● TASK DIRECTIONS: Give the listing below again exactly, but without any of its pictures.

● DATA EXCERPTS:
== Segment start ==
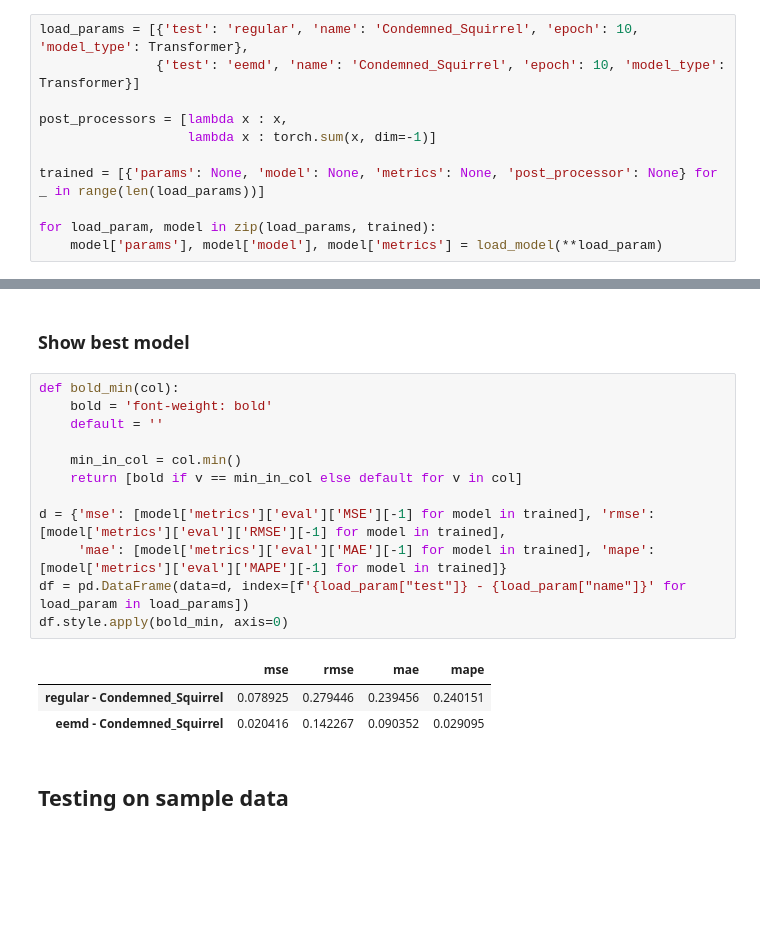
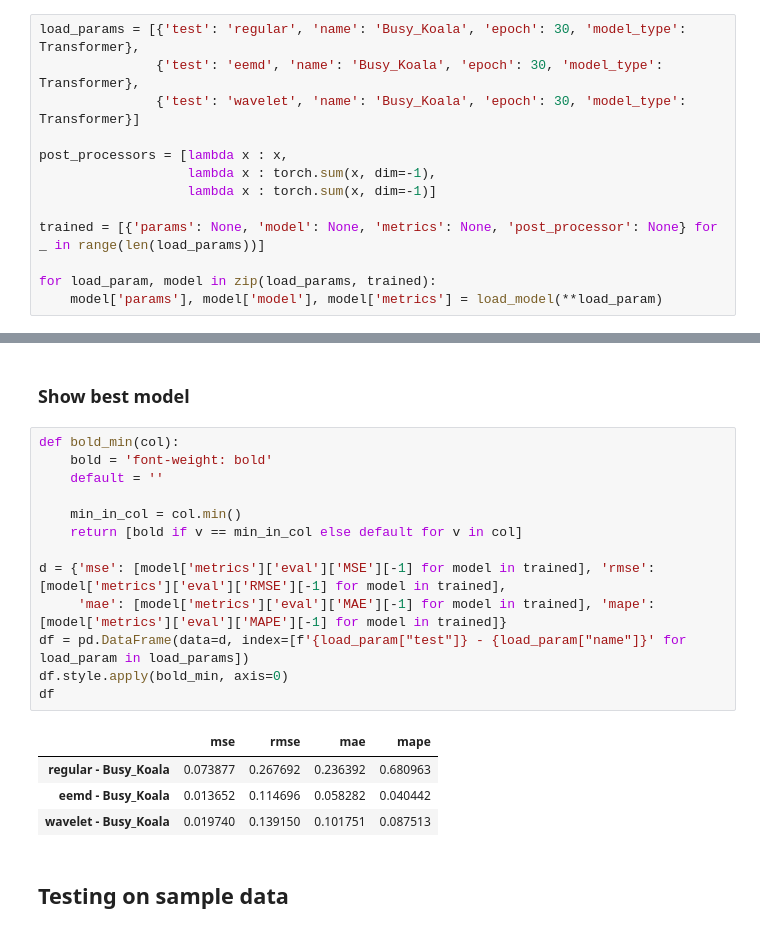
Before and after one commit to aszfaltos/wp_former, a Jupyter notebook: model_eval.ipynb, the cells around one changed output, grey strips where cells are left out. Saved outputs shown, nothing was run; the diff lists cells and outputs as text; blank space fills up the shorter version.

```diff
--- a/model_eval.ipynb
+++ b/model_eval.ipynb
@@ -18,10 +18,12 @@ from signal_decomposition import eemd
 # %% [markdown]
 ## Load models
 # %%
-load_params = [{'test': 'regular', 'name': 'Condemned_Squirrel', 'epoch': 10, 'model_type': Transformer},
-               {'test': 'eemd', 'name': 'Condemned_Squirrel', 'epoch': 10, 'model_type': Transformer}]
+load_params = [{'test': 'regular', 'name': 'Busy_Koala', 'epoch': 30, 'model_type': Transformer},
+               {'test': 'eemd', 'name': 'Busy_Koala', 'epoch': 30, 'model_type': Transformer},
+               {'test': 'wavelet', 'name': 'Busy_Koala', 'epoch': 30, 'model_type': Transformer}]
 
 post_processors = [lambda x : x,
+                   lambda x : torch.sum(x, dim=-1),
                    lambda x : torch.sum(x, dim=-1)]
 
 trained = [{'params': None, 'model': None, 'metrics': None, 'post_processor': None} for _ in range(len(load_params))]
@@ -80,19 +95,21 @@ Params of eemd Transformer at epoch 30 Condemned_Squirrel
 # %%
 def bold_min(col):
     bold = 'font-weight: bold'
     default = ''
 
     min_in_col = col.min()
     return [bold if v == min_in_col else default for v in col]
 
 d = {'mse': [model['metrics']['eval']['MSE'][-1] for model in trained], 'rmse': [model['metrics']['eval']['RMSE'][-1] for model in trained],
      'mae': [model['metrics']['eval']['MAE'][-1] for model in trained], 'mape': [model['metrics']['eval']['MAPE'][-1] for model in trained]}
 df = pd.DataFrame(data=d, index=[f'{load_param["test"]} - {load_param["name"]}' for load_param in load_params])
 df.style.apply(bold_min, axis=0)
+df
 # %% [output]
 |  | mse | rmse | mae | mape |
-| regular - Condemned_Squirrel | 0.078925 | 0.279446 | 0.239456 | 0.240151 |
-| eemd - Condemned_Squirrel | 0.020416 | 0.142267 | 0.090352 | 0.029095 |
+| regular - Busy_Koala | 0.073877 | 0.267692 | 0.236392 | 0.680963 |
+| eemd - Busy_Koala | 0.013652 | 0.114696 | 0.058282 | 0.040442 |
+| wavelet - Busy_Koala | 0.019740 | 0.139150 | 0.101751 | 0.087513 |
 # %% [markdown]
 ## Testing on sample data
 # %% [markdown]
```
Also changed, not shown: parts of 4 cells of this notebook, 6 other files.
== Segment end ==
● RESULT FOR THIS TASK:
Before and after one commit to aszfaltos/wp_former, a Jupyter notebook: model_eval.ipynb, the cells around one changed output, grey strips where cells are left out. Saved outputs shown, nothing was run; the diff lists cells and outputs as text; blank space fills up the shorter version.

```diff
--- a/model_eval.ipynb
+++ b/model_eval.ipynb
@@ -18,10 +18,12 @@ from signal_decomposition import eemd
 # %% [markdown]
 ## Load models
 # %%
-load_params = [{'test': 'regular', 'name': 'Condemned_Squirrel', 'epoch': 10, 'model_type': Transformer},
-               {'test': 'eemd', 'name': 'Condemned_Squirrel', 'epoch': 10, 'model_type': Transformer}]
+load_params = [{'test': 'regular', 'name': 'Busy_Koala', 'epoch': 30, 'model_type': Transformer},
+               {'test': 'eemd', 'name': 'Busy_Koala', 'epoch': 30, 'model_type': Transformer},
+               {'test': 'wavelet', 'name': 'Busy_Koala', 'epoch': 30, 'model_type': Transformer}]
 
 post_processors = [lambda x : x,
+                   lambda x : torch.sum(x, dim=-1),
                    lambda x : torch.sum(x, dim=-1)]
 
 trained = [{'params': None, 'model': None, 'metrics': None, 'post_processor': None} for _ in range(len(load_params))]
@@ -80,19 +95,21 @@ Params of eemd Transformer at epoch 30 Condemned_Squirrel
 # %%
 def bold_min(col):
     bold = 'font-weight: bold'
     default = ''
 
     min_in_col = col.min()
     return [bold if v == min_in_col else default for v in col]
 
 d = {'mse': [model['metrics']['eval']['MSE'][-1] for model in trained], 'rmse': [model['metrics']['eval']['RMSE'][-1] for model in trained],
      'mae': [model['metrics']['eval']['MAE'][-1] for model in trained], 'mape': [model['metrics']['eval']['MAPE'][-1] for model in trained]}
 df = pd.DataFrame(data=d, index=[f'{load_param["test"]} - {load_param["name"]}' for load_param in load_params])
 df.style.apply(bold_min, axis=0)
+df
 # %% [output]
 |  | mse | rmse | mae | mape |
-| regular - Condemned_Squirrel | 0.078925 | 0.279446 | 0.239456 | 0.240151 |
-| eemd - Condemned_Squirrel | 0.020416 | 0.142267 | 0.090352 | 0.029095 |
+| regular - Busy_Koala | 0.073877 | 0.267692 | 0.236392 | 0.680963 |
+| eemd - Busy_Koala | 0.013652 | 0.114696 | 0.058282 | 0.040442 |
+| wavelet - Busy_Koala | 0.019740 | 0.139150 | 0.101751 | 0.087513 |
 # %% [markdown]
 ## Testing on sample data
 # %% [markdown]
```
Also changed, not shown: parts of 4 cells of this notebook, 6 other files.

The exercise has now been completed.